Journal of Clinical Oncology 14(11): 2901-2907, 1996. is available online.
Journal of Clinical Oncology 14(11): 2901-2907, 1996. may be available online for subscribers.
Coppin CM, Gospodarowicz MK, James K, et al.
A prospective randomized trial was conducted to determine whether the addition of concurrent cisplatin to preoperative or definitive radiation therapy in patients with muscle-invasive bladder cancer improved local control or survival.
Patients and Methods:
Ninety-nine eligible patients with T2 to T4b transitional cell bladder cancer participated, 64% with cT3b or cT4. Patients and their physicians selected either definitive radiotherapy or precystectomy radiotherapy; patients were then randomly allocated to receive intravenous cisplatin 100 mg/m2 at 2-week intervals for three cycles concurrent with pelvic radiation, or to receive radiation without chemotherapy. Patients were stratified by clinical tumor stage and by radiation plan. The median follow-up duration is 6.5 years.
The occurrence of distant metastases was the same in both study arms. However, 25 of 48 control patients have had a first recurrence in the pelvis, compared with 15 of 51 cisplatin-treated patients (P = .036). The pelvic relapse rate in the two groups was significantly reduced by concurrent cisplatin (P = .038, log-rank test) and this effect was preserved in a stepwise Cox regression model of prognostic factors (hazards ratio, 0.50; 90% confidence interval [CI], 0.29 to 0.86; P = .036). The hazard reduction was similar for both radiation plans. Pretreatment leukocytosis and high clinical stage were independent adverse factors in a Cox model of overall survival, but the effect of cisplatin was not significant.
Concurrent cisplatin may improve pelvic control of locally advanced bladder cancer with preoperative or definitive radiation, but has not been shown to improve overall survival.

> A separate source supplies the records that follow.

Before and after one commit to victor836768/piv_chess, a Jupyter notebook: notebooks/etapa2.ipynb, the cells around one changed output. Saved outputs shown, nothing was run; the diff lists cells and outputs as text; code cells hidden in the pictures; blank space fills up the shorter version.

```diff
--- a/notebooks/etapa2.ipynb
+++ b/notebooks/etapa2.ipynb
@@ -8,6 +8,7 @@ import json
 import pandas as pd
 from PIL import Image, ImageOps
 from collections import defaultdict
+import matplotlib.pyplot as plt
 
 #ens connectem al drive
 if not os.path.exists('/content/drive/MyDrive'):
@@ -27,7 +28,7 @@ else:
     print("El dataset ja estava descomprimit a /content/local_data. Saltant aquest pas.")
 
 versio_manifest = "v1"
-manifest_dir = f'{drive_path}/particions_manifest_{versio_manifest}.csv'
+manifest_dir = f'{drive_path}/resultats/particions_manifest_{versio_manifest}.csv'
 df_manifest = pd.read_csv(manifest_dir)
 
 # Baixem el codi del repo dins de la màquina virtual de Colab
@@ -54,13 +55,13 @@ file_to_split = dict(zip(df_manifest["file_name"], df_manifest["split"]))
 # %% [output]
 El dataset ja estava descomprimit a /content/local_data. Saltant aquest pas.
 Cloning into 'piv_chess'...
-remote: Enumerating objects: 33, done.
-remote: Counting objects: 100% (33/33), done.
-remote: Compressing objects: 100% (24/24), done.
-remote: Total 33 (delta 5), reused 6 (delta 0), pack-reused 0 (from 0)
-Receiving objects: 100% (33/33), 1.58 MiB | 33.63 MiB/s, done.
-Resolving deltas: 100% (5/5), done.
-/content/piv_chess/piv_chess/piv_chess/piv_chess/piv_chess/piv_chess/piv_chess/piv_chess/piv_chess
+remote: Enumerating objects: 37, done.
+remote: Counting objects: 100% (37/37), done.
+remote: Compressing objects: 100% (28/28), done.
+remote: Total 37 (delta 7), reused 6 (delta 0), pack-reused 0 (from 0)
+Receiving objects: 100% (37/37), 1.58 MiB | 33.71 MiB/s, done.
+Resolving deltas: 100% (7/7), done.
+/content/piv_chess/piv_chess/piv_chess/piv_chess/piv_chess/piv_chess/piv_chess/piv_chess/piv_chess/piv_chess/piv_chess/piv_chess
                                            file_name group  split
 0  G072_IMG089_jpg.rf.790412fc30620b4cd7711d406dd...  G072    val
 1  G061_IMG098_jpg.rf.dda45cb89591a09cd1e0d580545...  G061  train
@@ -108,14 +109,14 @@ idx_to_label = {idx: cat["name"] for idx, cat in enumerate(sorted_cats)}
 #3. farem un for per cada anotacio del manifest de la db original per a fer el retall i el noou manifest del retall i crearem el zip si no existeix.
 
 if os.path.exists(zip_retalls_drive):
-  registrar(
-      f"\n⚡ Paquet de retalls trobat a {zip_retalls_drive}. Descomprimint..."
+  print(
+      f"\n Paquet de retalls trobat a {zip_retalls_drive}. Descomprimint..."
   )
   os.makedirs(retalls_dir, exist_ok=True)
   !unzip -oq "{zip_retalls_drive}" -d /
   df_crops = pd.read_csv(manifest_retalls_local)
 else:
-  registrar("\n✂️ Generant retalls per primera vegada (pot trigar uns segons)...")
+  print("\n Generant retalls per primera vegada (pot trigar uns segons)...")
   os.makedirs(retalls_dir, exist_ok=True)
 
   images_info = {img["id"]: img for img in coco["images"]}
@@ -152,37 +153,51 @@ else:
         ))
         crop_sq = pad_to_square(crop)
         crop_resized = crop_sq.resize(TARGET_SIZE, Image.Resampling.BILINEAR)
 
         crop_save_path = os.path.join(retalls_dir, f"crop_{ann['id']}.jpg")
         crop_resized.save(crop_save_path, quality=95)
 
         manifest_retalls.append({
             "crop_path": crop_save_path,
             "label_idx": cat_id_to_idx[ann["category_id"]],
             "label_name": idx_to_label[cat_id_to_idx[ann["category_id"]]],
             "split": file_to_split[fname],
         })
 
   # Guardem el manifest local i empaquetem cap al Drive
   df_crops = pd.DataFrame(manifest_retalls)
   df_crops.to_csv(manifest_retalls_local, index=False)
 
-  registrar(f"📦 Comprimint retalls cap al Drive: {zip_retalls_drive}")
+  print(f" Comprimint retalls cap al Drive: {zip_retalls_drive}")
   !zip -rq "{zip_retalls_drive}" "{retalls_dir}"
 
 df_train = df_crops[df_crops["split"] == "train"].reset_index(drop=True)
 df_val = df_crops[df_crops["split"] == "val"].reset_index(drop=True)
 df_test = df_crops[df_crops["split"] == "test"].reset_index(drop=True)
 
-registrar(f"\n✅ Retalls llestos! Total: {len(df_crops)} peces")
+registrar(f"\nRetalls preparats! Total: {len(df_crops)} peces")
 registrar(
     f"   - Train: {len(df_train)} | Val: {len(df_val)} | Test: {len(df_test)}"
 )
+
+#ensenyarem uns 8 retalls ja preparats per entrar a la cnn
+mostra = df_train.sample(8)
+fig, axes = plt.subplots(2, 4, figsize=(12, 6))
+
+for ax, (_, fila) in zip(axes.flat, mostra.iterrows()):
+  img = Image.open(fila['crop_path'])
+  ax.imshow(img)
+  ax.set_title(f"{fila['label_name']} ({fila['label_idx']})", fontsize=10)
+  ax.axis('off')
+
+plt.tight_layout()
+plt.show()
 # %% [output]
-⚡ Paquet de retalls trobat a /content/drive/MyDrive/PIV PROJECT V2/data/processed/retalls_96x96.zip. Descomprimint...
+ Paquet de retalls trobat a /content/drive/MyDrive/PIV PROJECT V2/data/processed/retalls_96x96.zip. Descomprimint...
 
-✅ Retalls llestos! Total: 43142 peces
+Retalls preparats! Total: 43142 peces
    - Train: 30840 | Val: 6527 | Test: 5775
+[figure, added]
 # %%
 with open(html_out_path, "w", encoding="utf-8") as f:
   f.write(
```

The use of concurrent cisplatin had no detectable effect on distant metastases.
Rheinische Friedrich- Wilhelms- Universität Bonn